Exercise brief: Read the records beneath this task and copy every line that contains the string "import".

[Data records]
┌────────
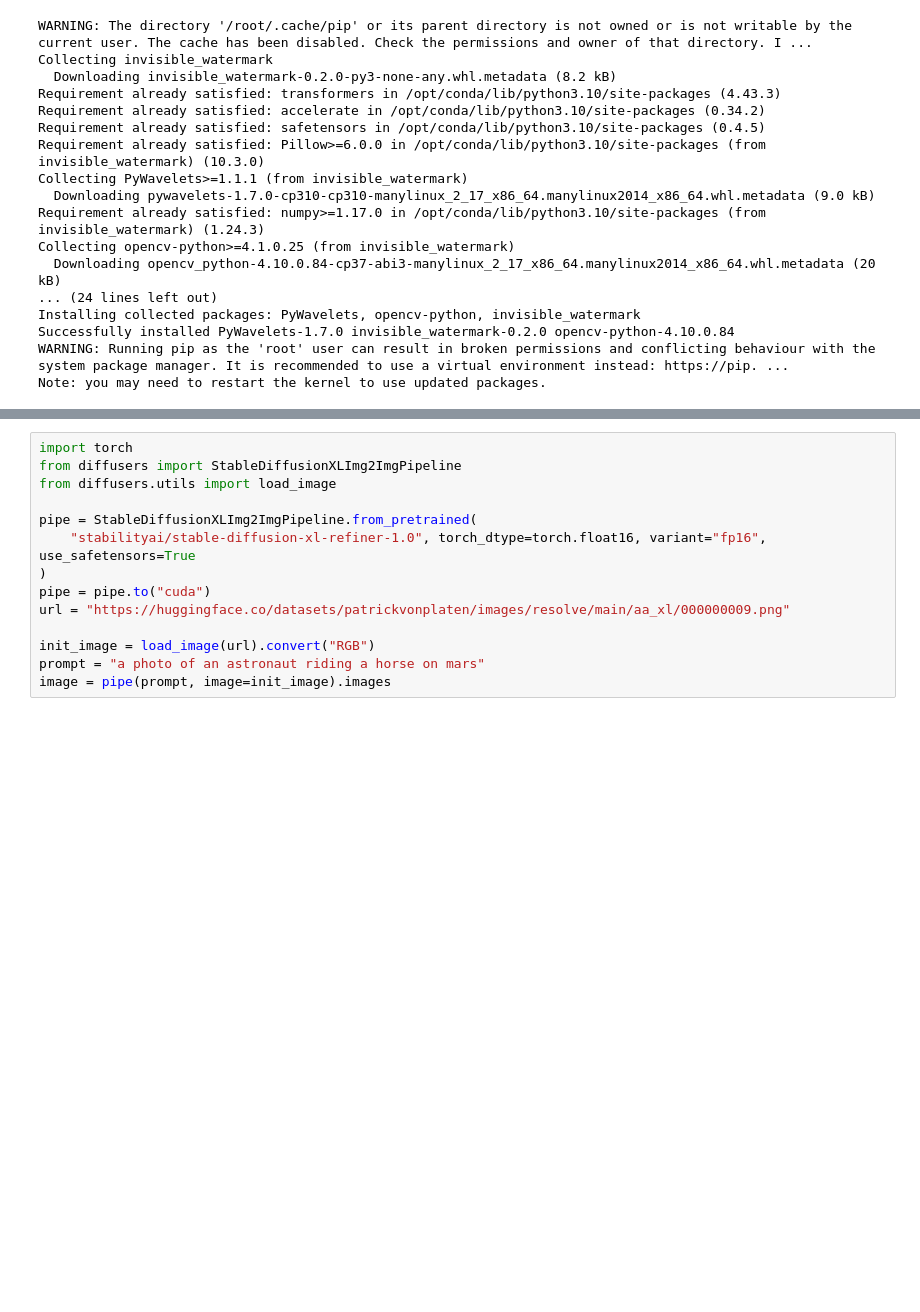
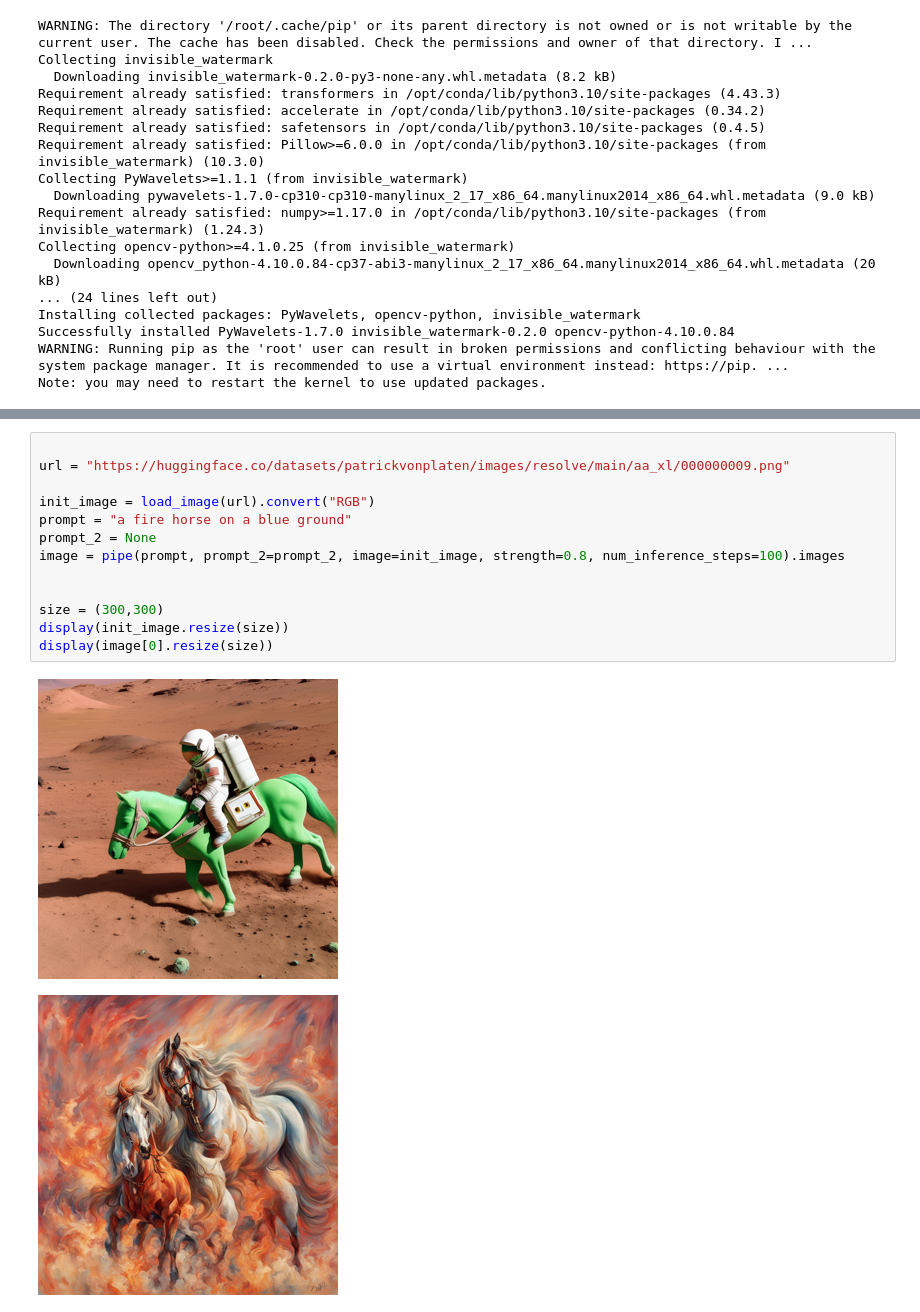
Before and after one commit to emdemor/opensource-llm-recipes, a Jupyter notebook: project/21-test-stable-difusion.ipynb, the cells around one changed output, grey strips where cells are left out. Cells and saved outputs as stored; diff of their text form; blank space fills up the shorter version.

```diff
--- a/project/21-test-stable-difusion.ipynb
+++ b/project/21-test-stable-difusion.ipynb
@@ -67,14 +84,16 @@ Note: you may need to restart the kernel to use updated packages.
 # %%
-import torch
-from diffusers import StableDiffusionXLImg2ImgPipeline
-from diffusers.utils import load_image
 
-pipe = StableDiffusionXLImg2ImgPipeline.from_pretrained(
-    "stabilityai/stable-diffusion-xl-refiner-1.0", torch_dtype=torch.float16, variant="fp16", use_safetensors=True
-)
-pipe = pipe.to("cuda")
 url = "https://huggingface.co/datasets/patrickvonplaten/images/resolve/main/aa_xl/000000009.png"
 
 init_image = load_image(url).convert("RGB")
-prompt = "a photo of an astronaut riding a horse on mars"
-image = pipe(prompt, image=init_image).images
+prompt = "a fire horse on a blue ground"
+prompt_2 = None
+image = pipe(prompt, prompt_2=prompt_2, image=init_image, strength=0.8, num_inference_steps=100).images
+
+
+size = (300,300)
+display(init_image.resize(size))
+display(image[0].resize(size))
+# %% [output]
+[figure, added]
+[figure, added]
```
Also changed, not shown: parts of 9 cells of this notebook.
└────────
Solution:
-import torch
-from diffusers import StableDiffusionXLImg2ImgPipeline
-from diffusers.utils import load_image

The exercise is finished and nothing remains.